» **EXTRACTED RECORDS**
= = = = =
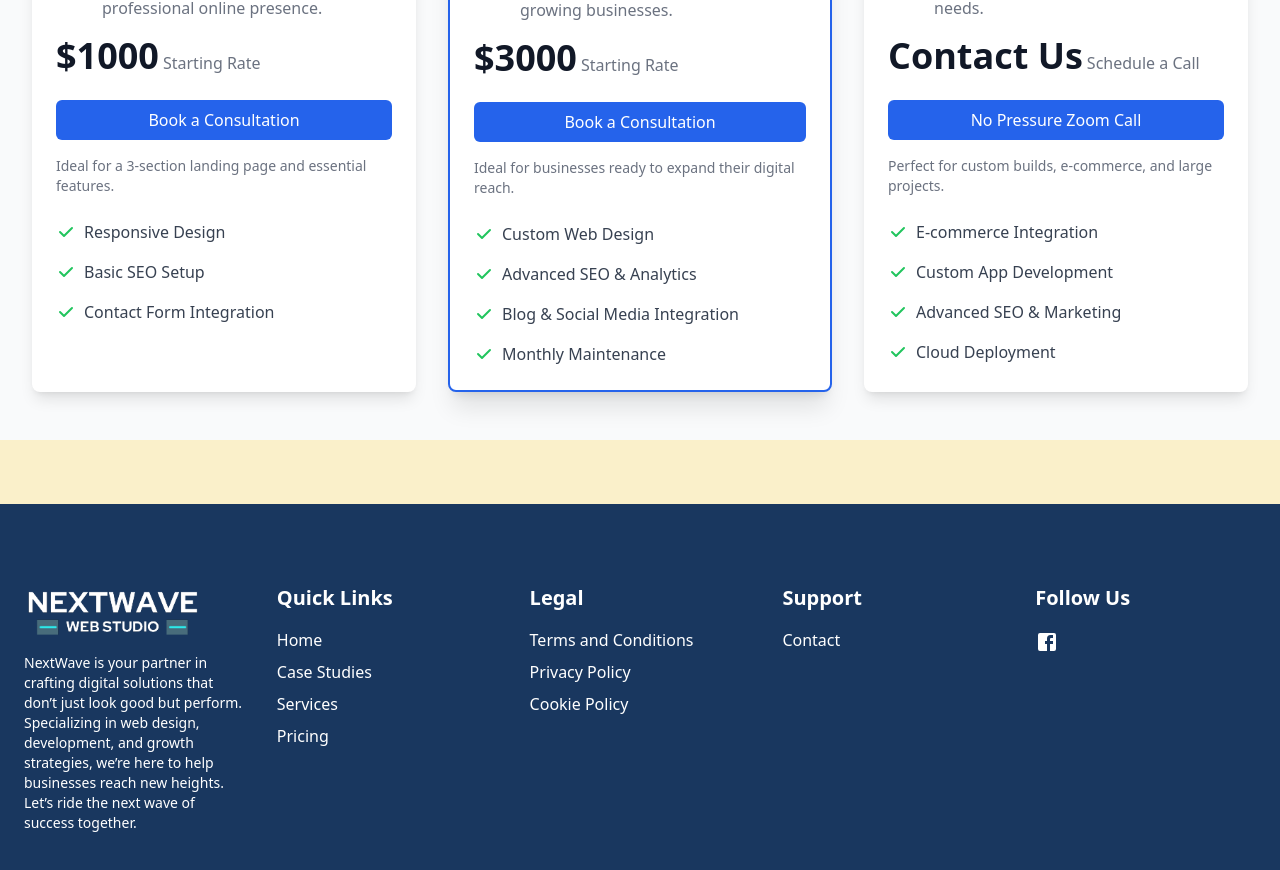
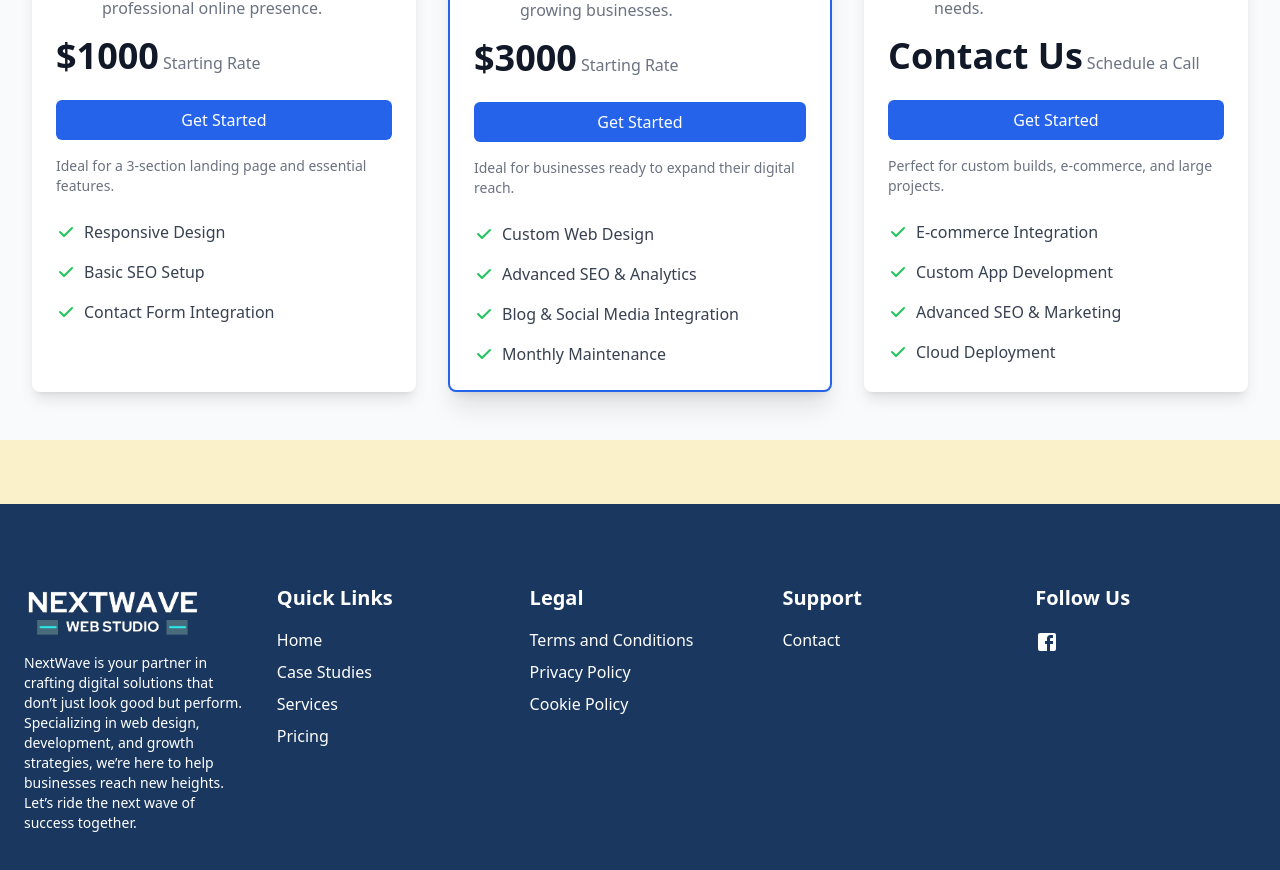
Before and after one commit to Parrasite9/nextwave, a React (Create React App) app: page / in a window 1280 px wide. Shown: the part 3417-4287 px from the top of the page. Built offline with nearby package versions, Linux system fonts and the light colour scheme.

Commit message:
GOOGLE ANALYTICS IS NOW WORKING FOR BUTTONS. So far, I have only added the IDs for the pricing table.

```diff
--- a/src/App.js
+++ b/src/App.js
@@ -1,17 +1,32 @@
-import React from 'react';
+import React, { useEffect } from 'react';
 import { BrowserRouter as Router, Routes, Route } from 'react-router-dom';
-import usePageView from './Components/Google/PageView';
+import ReactGA from 'react-ga4';
+import UsePageView from './Components/Google/PageView';
 import Home from './Pages/Home';
 import SharedLayout from './Globals/SharedLayout';
 import { CaseStudyDetails, CollectWebsiteURL, Contact } from './Components';
 import GoogleAnalytics from './Components/Google/GoogleAnalytics';
+import usePageView from './Components/Google/PageView';
+
+
+// Initialize GA with your Measurement ID
+ReactGA.initialize('G-3F5ESK7TMC');
+
+// Track initial page load
+ReactGA.send({ hitType: "pageview", page: window.location.pathname });
 
 function App() {
+  // Track page views
+  useEffect(() => {
+    ReactGA.send({ hitType: 'pageview', page: window.location.pathname });
+  }, []);
+
+
   // Move the hook inside the Router
   return (
     <Router>
+      <UsePageView />
       <GoogleAnalytics />
-      <usePageView />
       <SharedLayout>
         <Routes>
           <Route path="/" element={<Home />} />
--- a/src/Components/Google/GoogleAnalytics.jsx
+++ b/src/Components/Google/GoogleAnalytics.jsx
@@ -1,22 +1,40 @@
-import { useEffect } from 'react';
-import { useLocation } from 'react-router-dom';
+// import { useEffect } from 'react';
+// import { useLocation } from 'react-router-dom';
 
-function GoogleAnalytics() {
-  const location = useLocation();
+// function GoogleAnalytics() {
+//   const location = useLocation();
 
+//   useEffect(() => {
+//     window.dataLayer = window.dataLayer || [];
+//     window.dataLayer.push({
+//       event: 'page_view',
+//       page_path: location.pathname,
+//       page_location: window.location.href,
+//       page_title: document.title,
+//     });
+//   }, [location]);
+
+//   return null;
+// }
+
+// export default GoogleAnalytics;
+
+// //THIS IS A WORKING VERSION
+
+// GoogleAnalytics.jsx
+import React, { useEffect } from 'react';
+import TagManager from 'react-gtm-module';
+
+const tagManagerArgs = {
+  gtmId: 'GTM-KQT8ZV8J'
+};
+
+const GoogleAnalytics = () => {
   useEffect(() => {
-    window.dataLayer = window.dataLayer || [];
-    window.dataLayer.push({
-      event: 'page_view',
-      page_path: location.pathname,
-      page_location: window.location.href,
-      page_title: document.title,
-    });
-  }, [location]);
+    TagManager.initialize(tagManagerArgs);
+  }, []);
 
   return null;
-}
+};
 
 export default GoogleAnalytics;
-
-//THIS IS A WORKING VERSION
--- a/src/Components/Google/PageView.jsx
+++ b/src/Components/Google/PageView.jsx
@@ -1,20 +1,17 @@
 import { useEffect } from 'react';
 import { useLocation } from 'react-router-dom';
+import ReactGA from 'react-ga4';
 
 const usePageView = () => {
   const location = useLocation();
 
   useEffect(() => {
-    // Push a page_view event to the dataLayer
-    window.dataLayer = window.dataLayer || [];
-    window.dataLayer.push({
-      event: 'page_view',
-      page_path: location.pathname,
-      page_location: window.location.href,
+    ReactGA.send({
+      hitType: "pageview",
+      page: location.pathname,
+      title: document.title,
     });
   }, [location]);
-
-  return null;
 };
 
 export default usePageView;
--- a/src/Components/Home/PricingTable.jsx
+++ b/src/Components/Home/PricingTable.jsx
@@ -1,4 +1,5 @@
 import React, { useState } from 'react';
+import ReactGA from 'react-ga4';
 
 function PricingTable() {
   const [showProjectBased, setShowProjectBased] = useState(true);
@@ -7,19 +8,36 @@ function PricingTable() {
     setShowProjectBased(e.target.id === 'project-based');
   };
 
-  const handleStarterBundleClick = () => {
+  const handleStarterBundleClick = async () => {
     console.log('Button clicked');
+
+    try {
+      // Push event to GTM's data layer
       window.dataLayer = window.dataLayer || [];
       window.dataLayer.push({
         event: 'custom_button_click',
         button_name: 'Get Started',
       });
-    console.log('DataLayer event pushed');
-    setTimeout(() => {
-      console.log('Navigating to external link');
+
+      console.log('Event pushed to dataLayer');
+
+      // Introduce a short delay to allow GTM to process the event
+      await new Promise((resolve) => setTimeout(resolve, 500));
+
+      // Redirect to the external link
       window.location.href = "https://scheduler.zoom.us/isaiah-johnson-c45fbx/hello-i-am-an-event-card";
-    }, 300);
+    } catch (error) {
+      console.error('Error sending event:', error);
+    }
   };
+
+
+
+
+
+
+
+
 
 
 
@@ -96,13 +114,13 @@ function PricingTable() {
                     <span className="ml-1 text-gray-500">Starting Rate</span>
                   </div>
                 </div>
-                <a
+                <button
                   id='essential-button'
-                  href="#"
+                  onClick={handleStarterBundleClick}
                   className="block w-full text-center bg-blue-600 text-white py-2 rounded-md hover:bg-blue-700"
                 >
-                  Book a Consultation
-                </a>
+                  Get Started
+                </button>
                 <p className="mt-4 text-sm text-gray-500">
                   Ideal for a 3-section landing page and essential features.
                 </p>
@@ -178,13 +196,13 @@ function PricingTable() {
                     <span className="ml-1 text-gray-500">Starting Rate</span>
                   </div>
                 </div>
-                <a
+                <button
                   id='professional-button'
-                  href="#"
+                  onClick={handleStarterBundleClick}
                   className="block w-full text-center bg-blue-600 text-white py-2 rounded-md hover:bg-blue-700"
                 >
-                  Book a Consultation
-                </a>
+                  Get Started
+                </button>
                 <p className="mt-4 text-sm text-gray-500">
                   Ideal for businesses ready to expand their digital reach.
                 </p>
@@ -272,13 +290,13 @@ function PricingTable() {
                     <span className="ml-1 text-gray-500">Schedule a Call</span>
                   </div>
                 </div>
-                <a
+                <button
                   id='custom-single-button'
-                  href="#"
+                  onClick={handleStarterBundleClick}
                   className="block w-full text-center bg-blue-600 text-white py-2 rounded-md hover:bg-blue-700"
                 >
-                  No Pressure Zoom Call
-                </a>
+                  Get Started
+                </button>
                 <p className="mt-4 text-sm text-gray-500">
                   Perfect for custom builds, e-commerce, and large projects.
                 </p>
@@ -375,12 +393,12 @@ function PricingTable() {
                   </div>
                 </div>
                 <button
-                  id="starter-bundle-button"
                   onClick={handleStarterBundleClick}
-                  className="block w-full text-center bg-blue-600 text-white py-2 rounded-md hover:bg-blue-700"
+                  className="block w-full text-center bg-blue-600 text-white py-2 rounded-md hover:bg-blue-700 starter-bundle-button"
                 >
                   Get Started
                 </button>
+
 
 
                 <ul className="mt-6 space-y-4">
@@ -501,13 +519,13 @@ function PricingTable() {
                     </p>
                   </div>
                 </div>
-                <a
+                <button
                   id='growth-bundle-button'
-                  href="#"
+                  onClick={handleStarterBundleClick}
                   className="block w-full text-center bg-blue-600 text-white py-2 rounded-md hover:bg-blue-700"
                 >
                   Get Started
-                </a>
+                </button>
                 <ul className="mt-6 space-y-4">
                   {/* List of features */}
                   <li className="flex items-center">
@@ -640,13 +658,13 @@ function PricingTable() {
                             </p>
                         </div>
                     </div>
-                    <a
+                    <button
                       id='custom-bundle-button'
-                        href="#"
+                      onClick={handleStarterBundleClick}
                       className="block w-full text-center bg-blue-600 text-white py-2 rounded-md hover:bg-blue-700"
                     >
                       Contact Us
-                    </a>
+                    </button>
                     <p className="mt-4 text-sm text-gray-500">
                         Build a package that's perfect for your business.
                     </p>
```
Lines whose indentation alone changed are shown as unchanged.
= = = = =
» **WHAT THE TASK REQUIRES**
Show each line in the data where the string "Components" appears.

» **WRITTEN SOLUTION**
-import usePageView from './Components/Google/PageView';
+import UsePageView from './Components/Google/PageView';
 import { CaseStudyDetails, CollectWebsiteURL, Contact } from './Components';
 import GoogleAnalytics from './Components/Google/GoogleAnalytics';
+import usePageView from './Components/Google/PageView';
--- a/src/Components/Google/GoogleAnalytics.jsx
+++ b/src/Components/Google/GoogleAnalytics.jsx
--- a/src/Components/Google/PageView.jsx
+++ b/src/Components/Google/PageView.jsx
--- a/src/Components/Home/PricingTable.jsx
+++ b/src/Components/Home/PricingTable.jsx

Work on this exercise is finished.